BOSTON (TheStreet) -- One might assume that the cost of living would impact saving patterns. Scraping by in an expensive city like New York or San Francisco would surely mean having less money for retirement plans and investments compared to less expensive locales like Plano, Texas, or Tucson, Ariz.
But that may not be the case, according to a recent study of national spending patterns by the new personal finance Web site
. Janet Paskin, Bundle's managing editor, uses the phrase "personal inflation" to explain the phenomena.
"Even in places where you may have a lower cost of living, people spend the money they have," she says. "So
in a more affordable place doesn't necessarily mean you are saving more money. It probably means you are spending more money. I think you can live cheaper in some of these places."
Bundle's research excludes data on rent and mortgages, an omission that provides insight. Sink all your cash in an overpriced city apartment and you would likely spend less as a consumer than people in more affordable suburbs. High rent can reduce you to snacking on Ramen noodles, but lower out-of-pocket expenses can mean more splurging than saving.
"We always hear about Carrie Bradshaw-types spending big in New York City, but when you remove housing costs from the equation, it's not just the stereotypical cities where residents spend big on items like shopping, dining out, groceries or travel," Paskin says. "Austin tops New York City in shopping, and Bakersfield, Calif., spends more than San Francisco on health care and pets. Our behavior as spenders in America doesn't change, but we do spend our money in very different ways."
Bundle, an online community that compares regional and demographic spending, is supported by partners that include
How America Spends
study included U.S. government spending data and third-party research.

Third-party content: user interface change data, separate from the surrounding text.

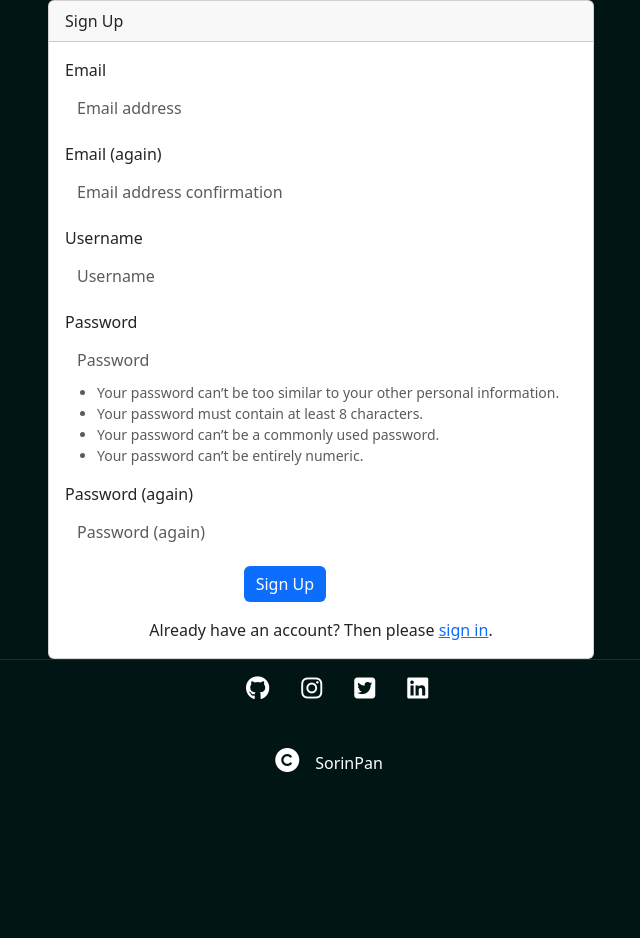
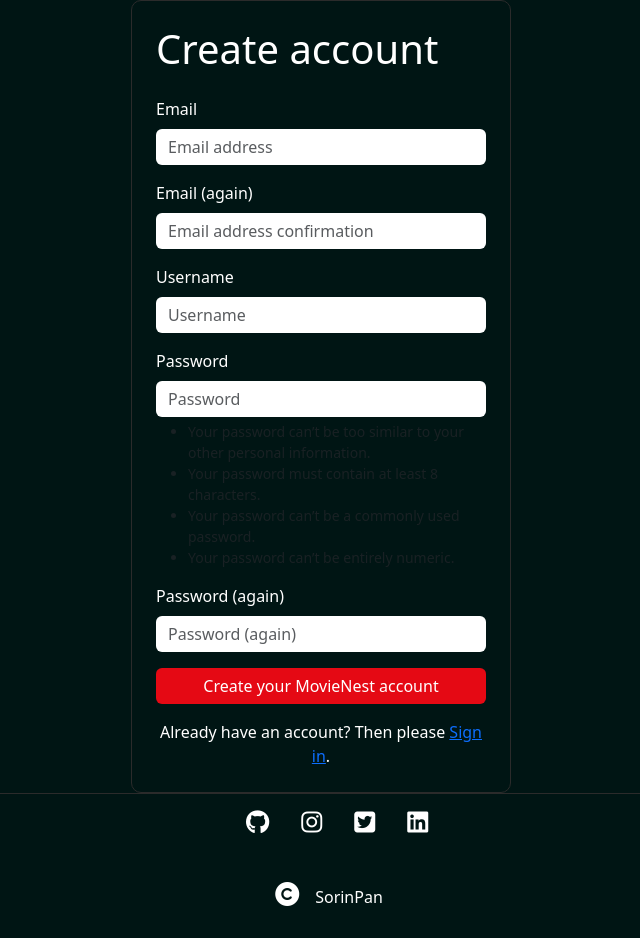
Before and after one commit to SorinPan/movie-nest, a Django app: page /accounts/signup/ in a window 1280 px wide. Shown: the part 92-1030 px from the top of the page, without its empty margins (319-959 px from the left). Before the commit the page ends 864 px from the top, so only its background shows below. Run offline with Django 4.2, Linux system fonts and the light colour scheme; some libraries are stand-ins or nearby versions.

Commit message:
Style sign up page

```diff
--- a/templates/account/signup.html
+++ b/templates/account/signup.html
@@ -6,11 +6,11 @@
 {% block content %}
     <div class="container">
         <div class="row justify-content-center">
-            <div class="col-md-6">
-                <div class="card">
-                    <div class="card-header">{{ _('Sign Up') }}</div>
+            <div class="auth-container col-md-4">
 
-                    <div class="card-body">
+                    <h1 class="auth-heading">{% trans "Create account" %}</h1>
+
+                    <div class="row">
                         <form method="post" action="{% url 'account_signup' %}">
                             {% csrf_token %}
 
@@ -20,22 +20,20 @@
                                 <input type="hidden" name="{{ redirect_field_name }}" value="{{ redirect_field_value }}" />
                             {% endif %}
 
-                            <div class="form-group row mb-0">
-                                <div class="col-md-6 offset-md-4">
-                                    <button type="submit" class="btn btn-primary">
-                                        {{ _('Sign Up') }}
-                                    </button>
+                            <div class="row">
+                                <div class="col-12 d-flex justify-content-center">
+                                    <button type="submit" class="btn btn-primary btn-auth">{% trans "Create your MovieNest account" %}</button>
                                 </div>
                             </div>
                         </form>
 
                         <div class="text-center mt-3">
                             {% blocktrans %}
-                                Already have an account? Then please <a href="{{ login_url }}">sign in</a>.
+                                Already have an account? Then please <a href="{{ login_url }}">Sign in</a>.
                             {% endblocktrans %}
                         </div>
                     </div>
-                </div>
+
             </div>
         </div>
     </div>
```
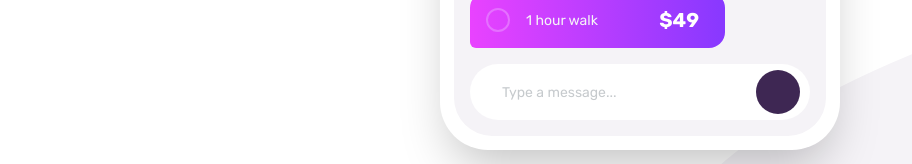
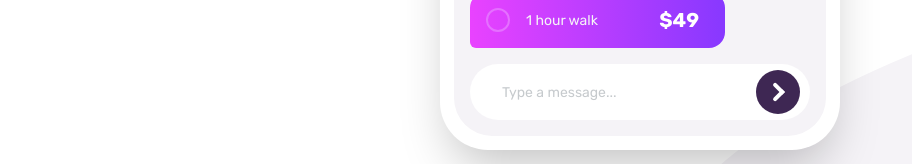
Before and after one commit to john-mirage/frontend-mentor, a Next.js app: page /chatapp in a window 1280 px wide. Shown: the part 779-943 px from the top of the page, without its empty margins (0-912 px from the left). Built offline with nearby package versions, Linux system fonts and the light colour scheme.

Commit message:
feat(chatapp): add button arrow

```diff
--- a/src/components/chatapp/AppInput.js
+++ b/src/components/chatapp/AppInput.js
@@ -38,13 +38,38 @@ const Button = styled.button`
     background-color: ${props => props.theme.secondaryVeryDarkDesaturatedViolet};
     outline: none;
     border: none;
+    cursor: pointer;
+`;
+
+const ButtonArrowElement = styled.div`
+    position: absolute;
+    top: 50%;
+    right: 50%;
+    width: 1.4rem;
+    height: 0.4rem;
+    border-top-left-radius: 0.2rem;
+    border-bottom-left-radius: 0.2rem;
+    background-color: ${props => props.theme.secondaryWhite};
+`;
+
+const ButtonUpArrowElement = styled(ButtonArrowElement)`
+    transform-origin: top right;
+    transform: translate(50%, calc(-50% + 0.2rem)) rotateZ(45deg);
+`;
+
+const ButtonDownArrowElement = styled(ButtonArrowElement)`
+    transform-origin: bottom right;
+    transform: translate(50%, calc(-50% - 0.2rem)) rotateZ(-45deg);
 `;
 
 function AppInput() {
     return (
         <Container>
             <TextInput type="text" placeholder="Type a message..." />
-            <Button />
+            <Button>
+                <ButtonUpArrowElement />
+                <ButtonDownArrowElement />
+            </Button>
         </Container>
     );
 }
```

In 2009, the average American spent $8,668 on shopping, $6,514 on food and drink, $8,026 on health and family, $5,477 on transportation, $2,699 on travel and leisure, and $6,398 on home expenses (not including mortgage and rent), according to Bundle. The average household expenses of Austin residents, the top spenders, were $67,076, 77% higher than the national average of $37,782. Detroit was the lowest spending city, where residents, hit hard by the recession, spent $16,446 on average.
Among the top-spending cities, few would qualify as a major metropolis:
- Scottsdale, Ariz. -- $64,687
- San Jose, Calif. -- $59,022
- Arlington, Va. -- $52,085
- Plano, Texas -- $56,738
- Raleigh, N.C. -- $53,398
- Nashville -- $52,964
- Tucson, Ariz. -- $51,857
- Irvine, Calif. -- $51,286
- Durham, N.C. -- $51,114
Bundle's research found that consumer spending often increased as fixed living expenses dropped, which could explain why savings rates are low in the U.S.
In the 1980s, Americans' savings rate as a percentage of disposable income bounced between 8% and 11%. In the late 1990s, despite a solid economy, the savings rate bottomed at 1% as people spent more and dug deeper in debt.
In February, according to Bureau of Economic Analysis, personal saving as a percent of disposable personal income was 3.1%, down slightly from the previous month and a drop from the 4.1% average of the previous year. Retail sales increased 0.3% from January, according to the Commerce Department. Notably, sales of home furnishings stores increased 0.7% and electronics/appliance stores saw sales increase by 3.7%. Food and beverage sales increased 1.3%. Because disposable personal income increased by a mere 0.1%, consumer spending appears to be rebounding at the expense of the savings rate.
-- Reported by Joe Mont in Boston.